1. Of the misery of man.
2. Of the redemption of man.
3. Of the gratitude due from man (duties, etc.).

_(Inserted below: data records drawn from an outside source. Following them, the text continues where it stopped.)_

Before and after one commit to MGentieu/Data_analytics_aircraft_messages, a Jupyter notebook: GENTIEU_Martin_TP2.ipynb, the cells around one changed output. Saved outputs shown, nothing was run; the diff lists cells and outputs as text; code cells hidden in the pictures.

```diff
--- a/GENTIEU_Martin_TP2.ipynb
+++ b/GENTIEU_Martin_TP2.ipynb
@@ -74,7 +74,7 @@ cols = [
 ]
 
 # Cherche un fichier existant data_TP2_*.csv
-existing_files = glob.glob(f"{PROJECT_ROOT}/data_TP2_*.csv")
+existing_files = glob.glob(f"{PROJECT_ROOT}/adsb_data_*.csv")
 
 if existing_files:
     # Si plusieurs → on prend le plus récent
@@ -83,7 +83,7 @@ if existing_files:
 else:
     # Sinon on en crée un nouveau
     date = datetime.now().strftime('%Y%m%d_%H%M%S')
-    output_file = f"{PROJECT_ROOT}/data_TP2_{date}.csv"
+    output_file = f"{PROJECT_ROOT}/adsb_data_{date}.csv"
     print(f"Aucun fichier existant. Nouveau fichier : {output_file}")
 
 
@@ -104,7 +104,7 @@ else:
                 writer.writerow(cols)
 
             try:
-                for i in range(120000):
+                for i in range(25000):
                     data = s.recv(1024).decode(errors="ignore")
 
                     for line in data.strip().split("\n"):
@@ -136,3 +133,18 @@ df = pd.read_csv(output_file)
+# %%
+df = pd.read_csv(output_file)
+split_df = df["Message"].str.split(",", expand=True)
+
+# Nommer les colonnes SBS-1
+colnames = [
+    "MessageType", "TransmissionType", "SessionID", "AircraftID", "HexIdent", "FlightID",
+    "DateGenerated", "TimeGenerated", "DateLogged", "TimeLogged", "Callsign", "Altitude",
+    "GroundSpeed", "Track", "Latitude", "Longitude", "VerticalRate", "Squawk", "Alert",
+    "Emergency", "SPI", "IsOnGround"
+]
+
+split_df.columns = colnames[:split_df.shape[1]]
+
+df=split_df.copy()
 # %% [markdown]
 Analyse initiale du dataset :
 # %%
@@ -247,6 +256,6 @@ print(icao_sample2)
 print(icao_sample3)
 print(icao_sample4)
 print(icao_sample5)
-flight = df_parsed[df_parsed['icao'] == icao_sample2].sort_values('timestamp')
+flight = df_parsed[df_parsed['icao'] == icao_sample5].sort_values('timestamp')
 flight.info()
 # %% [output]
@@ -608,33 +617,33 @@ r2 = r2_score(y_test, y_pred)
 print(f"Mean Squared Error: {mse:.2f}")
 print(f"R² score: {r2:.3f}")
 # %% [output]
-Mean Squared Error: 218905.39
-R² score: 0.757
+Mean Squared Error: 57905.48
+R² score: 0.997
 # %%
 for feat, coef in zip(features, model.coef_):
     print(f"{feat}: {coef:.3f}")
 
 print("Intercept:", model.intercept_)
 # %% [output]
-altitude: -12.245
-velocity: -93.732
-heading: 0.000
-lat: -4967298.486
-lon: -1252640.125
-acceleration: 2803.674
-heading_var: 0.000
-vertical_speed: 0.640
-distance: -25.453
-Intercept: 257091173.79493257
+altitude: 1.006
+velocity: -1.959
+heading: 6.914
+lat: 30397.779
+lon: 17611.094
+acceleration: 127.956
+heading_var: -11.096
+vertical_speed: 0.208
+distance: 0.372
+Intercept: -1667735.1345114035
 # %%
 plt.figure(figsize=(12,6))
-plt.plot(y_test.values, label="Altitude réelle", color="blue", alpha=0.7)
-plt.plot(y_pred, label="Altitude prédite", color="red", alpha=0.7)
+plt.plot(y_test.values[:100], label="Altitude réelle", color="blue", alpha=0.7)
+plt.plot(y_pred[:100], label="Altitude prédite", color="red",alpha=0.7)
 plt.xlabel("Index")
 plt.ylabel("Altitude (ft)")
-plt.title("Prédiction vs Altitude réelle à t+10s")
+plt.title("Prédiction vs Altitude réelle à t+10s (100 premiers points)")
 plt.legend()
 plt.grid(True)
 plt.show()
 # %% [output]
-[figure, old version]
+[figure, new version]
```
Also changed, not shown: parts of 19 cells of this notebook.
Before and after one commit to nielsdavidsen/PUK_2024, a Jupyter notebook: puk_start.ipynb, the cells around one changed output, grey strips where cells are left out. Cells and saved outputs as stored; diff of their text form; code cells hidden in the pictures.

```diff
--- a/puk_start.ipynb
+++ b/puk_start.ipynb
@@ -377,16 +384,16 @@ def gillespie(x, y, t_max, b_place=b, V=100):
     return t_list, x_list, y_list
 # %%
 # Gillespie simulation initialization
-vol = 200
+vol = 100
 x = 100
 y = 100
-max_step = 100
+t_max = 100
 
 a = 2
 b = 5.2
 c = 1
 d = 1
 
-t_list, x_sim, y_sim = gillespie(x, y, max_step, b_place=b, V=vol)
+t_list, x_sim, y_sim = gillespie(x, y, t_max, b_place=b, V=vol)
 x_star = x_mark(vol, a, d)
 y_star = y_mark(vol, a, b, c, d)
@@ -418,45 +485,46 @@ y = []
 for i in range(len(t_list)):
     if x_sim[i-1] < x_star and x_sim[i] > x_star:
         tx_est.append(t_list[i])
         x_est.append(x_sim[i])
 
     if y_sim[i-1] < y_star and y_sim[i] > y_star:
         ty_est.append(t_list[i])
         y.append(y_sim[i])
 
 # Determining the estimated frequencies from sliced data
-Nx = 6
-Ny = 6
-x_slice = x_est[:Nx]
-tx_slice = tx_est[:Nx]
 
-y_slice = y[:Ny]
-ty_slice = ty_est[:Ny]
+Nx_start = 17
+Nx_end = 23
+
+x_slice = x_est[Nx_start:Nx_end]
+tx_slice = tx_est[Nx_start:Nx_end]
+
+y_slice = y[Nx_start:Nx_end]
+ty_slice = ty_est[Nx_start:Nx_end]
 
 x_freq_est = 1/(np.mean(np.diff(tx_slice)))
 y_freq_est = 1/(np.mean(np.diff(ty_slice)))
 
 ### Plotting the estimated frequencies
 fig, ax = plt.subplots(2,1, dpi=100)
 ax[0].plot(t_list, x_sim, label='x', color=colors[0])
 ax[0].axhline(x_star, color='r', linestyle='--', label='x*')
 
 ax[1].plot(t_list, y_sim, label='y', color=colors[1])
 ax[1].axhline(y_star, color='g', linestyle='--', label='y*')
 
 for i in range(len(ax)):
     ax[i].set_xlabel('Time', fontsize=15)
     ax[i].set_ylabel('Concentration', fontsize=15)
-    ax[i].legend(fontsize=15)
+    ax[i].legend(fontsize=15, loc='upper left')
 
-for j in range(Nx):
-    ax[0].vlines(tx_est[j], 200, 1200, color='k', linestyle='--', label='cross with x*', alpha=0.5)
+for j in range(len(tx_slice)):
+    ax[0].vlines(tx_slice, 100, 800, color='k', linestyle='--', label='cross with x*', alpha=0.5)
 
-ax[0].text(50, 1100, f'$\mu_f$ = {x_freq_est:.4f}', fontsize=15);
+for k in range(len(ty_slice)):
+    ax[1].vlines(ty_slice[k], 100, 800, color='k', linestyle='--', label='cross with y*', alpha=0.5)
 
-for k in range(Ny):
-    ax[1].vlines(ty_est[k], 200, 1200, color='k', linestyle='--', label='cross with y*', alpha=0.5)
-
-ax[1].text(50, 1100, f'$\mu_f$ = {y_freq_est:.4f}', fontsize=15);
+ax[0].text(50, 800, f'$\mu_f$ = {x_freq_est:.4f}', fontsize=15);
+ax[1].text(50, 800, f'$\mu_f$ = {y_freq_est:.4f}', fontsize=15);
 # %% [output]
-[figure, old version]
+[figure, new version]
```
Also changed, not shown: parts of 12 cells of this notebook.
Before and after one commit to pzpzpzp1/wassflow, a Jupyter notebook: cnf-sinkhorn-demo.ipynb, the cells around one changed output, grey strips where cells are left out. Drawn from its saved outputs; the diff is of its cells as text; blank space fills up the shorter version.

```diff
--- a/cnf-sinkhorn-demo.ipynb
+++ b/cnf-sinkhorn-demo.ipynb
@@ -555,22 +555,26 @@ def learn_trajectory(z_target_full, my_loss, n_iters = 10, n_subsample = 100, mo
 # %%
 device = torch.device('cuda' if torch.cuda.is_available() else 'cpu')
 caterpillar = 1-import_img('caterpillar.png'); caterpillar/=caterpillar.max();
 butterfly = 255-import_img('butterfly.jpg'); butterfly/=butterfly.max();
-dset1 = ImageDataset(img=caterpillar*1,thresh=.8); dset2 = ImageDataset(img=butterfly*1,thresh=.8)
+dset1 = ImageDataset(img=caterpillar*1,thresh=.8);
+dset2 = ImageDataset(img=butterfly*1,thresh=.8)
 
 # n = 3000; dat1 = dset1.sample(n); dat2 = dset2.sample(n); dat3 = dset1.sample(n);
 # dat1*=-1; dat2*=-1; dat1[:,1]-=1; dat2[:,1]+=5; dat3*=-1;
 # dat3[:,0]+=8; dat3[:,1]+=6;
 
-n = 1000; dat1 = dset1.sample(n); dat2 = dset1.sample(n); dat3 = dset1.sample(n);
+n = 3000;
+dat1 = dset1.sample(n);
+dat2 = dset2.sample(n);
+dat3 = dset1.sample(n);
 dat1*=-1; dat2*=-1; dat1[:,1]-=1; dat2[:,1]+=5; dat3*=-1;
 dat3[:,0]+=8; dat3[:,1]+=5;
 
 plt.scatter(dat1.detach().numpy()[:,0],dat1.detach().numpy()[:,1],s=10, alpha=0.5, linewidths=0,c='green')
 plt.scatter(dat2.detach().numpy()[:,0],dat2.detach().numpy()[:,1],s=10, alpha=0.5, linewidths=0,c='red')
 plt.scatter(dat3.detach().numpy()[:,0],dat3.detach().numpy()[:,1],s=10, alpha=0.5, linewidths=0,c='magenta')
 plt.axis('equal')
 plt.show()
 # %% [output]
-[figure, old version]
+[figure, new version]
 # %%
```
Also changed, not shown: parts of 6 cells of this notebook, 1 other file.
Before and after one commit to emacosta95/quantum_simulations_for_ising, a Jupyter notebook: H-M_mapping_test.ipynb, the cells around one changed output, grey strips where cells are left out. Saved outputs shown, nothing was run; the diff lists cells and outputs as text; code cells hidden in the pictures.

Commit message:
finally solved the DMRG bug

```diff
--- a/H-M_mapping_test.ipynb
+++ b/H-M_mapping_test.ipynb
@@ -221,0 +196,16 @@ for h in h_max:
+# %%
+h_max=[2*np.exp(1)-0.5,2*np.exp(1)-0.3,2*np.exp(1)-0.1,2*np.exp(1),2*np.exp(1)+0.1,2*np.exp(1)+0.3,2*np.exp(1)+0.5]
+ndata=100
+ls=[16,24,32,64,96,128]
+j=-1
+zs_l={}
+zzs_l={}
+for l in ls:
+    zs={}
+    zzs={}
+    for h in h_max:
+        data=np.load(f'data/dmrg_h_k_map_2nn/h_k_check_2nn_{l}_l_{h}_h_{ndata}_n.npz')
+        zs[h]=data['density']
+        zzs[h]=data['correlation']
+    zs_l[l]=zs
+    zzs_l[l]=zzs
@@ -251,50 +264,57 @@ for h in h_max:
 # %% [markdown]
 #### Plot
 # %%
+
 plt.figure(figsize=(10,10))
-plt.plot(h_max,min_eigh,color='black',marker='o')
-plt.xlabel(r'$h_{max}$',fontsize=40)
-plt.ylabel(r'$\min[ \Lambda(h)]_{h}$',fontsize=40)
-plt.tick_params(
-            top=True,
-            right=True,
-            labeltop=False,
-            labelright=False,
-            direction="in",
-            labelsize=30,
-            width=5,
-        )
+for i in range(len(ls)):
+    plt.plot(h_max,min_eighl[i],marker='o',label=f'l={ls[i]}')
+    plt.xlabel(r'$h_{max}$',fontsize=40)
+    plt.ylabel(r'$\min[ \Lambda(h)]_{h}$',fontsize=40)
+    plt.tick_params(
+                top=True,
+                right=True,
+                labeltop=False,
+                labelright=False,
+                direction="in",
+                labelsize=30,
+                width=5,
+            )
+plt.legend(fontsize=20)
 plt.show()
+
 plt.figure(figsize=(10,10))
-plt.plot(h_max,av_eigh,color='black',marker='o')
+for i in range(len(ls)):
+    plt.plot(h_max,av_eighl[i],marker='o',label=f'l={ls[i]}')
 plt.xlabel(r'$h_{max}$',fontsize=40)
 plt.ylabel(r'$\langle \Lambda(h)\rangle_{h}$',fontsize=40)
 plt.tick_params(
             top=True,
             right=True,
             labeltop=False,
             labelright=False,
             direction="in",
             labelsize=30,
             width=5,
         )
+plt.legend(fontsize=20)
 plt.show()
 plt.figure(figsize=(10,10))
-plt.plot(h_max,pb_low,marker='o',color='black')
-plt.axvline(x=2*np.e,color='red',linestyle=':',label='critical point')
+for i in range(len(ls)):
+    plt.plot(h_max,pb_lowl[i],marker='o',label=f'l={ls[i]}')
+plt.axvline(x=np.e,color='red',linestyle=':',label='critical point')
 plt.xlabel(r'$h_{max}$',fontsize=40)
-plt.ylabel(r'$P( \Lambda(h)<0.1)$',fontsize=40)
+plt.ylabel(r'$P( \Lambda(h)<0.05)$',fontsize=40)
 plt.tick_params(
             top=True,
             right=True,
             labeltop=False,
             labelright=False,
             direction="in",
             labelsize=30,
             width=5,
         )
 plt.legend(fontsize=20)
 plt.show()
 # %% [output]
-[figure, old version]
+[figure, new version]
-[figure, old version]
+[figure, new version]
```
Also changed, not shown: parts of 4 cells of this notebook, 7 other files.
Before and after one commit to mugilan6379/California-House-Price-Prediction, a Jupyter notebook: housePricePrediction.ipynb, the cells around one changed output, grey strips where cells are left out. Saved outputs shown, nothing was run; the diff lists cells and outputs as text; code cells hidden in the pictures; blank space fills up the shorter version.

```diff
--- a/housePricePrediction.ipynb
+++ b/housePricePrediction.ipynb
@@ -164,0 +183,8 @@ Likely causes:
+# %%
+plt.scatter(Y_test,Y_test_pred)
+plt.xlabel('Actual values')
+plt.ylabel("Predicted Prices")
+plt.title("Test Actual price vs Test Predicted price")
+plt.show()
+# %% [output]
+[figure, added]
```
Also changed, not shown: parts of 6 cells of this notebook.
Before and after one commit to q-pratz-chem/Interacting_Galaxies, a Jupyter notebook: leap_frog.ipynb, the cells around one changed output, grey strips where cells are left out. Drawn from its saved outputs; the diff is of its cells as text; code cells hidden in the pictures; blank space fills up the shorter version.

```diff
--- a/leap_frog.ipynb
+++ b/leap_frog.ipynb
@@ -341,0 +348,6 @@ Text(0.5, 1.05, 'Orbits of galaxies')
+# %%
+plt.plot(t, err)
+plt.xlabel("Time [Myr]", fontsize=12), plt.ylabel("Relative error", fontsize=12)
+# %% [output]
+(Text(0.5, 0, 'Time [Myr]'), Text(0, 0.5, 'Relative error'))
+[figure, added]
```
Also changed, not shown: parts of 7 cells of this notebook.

The arrangement of the matter is admirable, looking not simply to logical order, but also to practical edification. The book is not simply dogmatic, but devotional. It assumes that all who use it are Christians, and is thus not adapted for missionary work. As to the theology taught by the book, it is, in the main, that of pure evangelical Protestantism. On the doctrine of predestination it is so reticent that it was opposed, on the one hand, by the Synod of Dort, the most extreme Calvinistic body perhaps ever assembled, and, on the other (though not without qualification), by James Arminius, the greatest of all the opponents of Calvinism. On the nature of the sacraments the Catechism is Calvinistic, as opposed to the Lutheran doctrine. Dr. Heppe (deutscher Protestantismus, 1, 443 sq.) goes too far in asserting that the Catechism is thoroughly Melancthonian, and in no sense Calvinistic. Sudhoff answers this in his article in Herzog's Real- Encyklopadie, 5, 658 sq.; but he himself goes too far, on the other side, in finding that the Calvinistic theory of predestination, though not expressly stated, is implied and involved in the view of Sin and grace set forth in the Catechism (see Gerhart's article in the Tercentenary Monument, p. 387 sq., and also his statement in this Cyclopaedia, 3, 827). Olevianus, it will be remembered, was educated under the influence of Calvin; Ursinus under that of Melancthon. Dr. Schaff remarks judiciously that "the Catechism is a true expression of the convictions of its authors; but it communicates only so much of these as is in harmony with the public faith of the Church, and observes a certain reticence or reservation and moderation on such doctrines (as the twofold predestination), which belong rather to scientific theology and private conviction than to a public Church confession and the instruction of youth" (American Presb. Review, July, 1863, p. 371).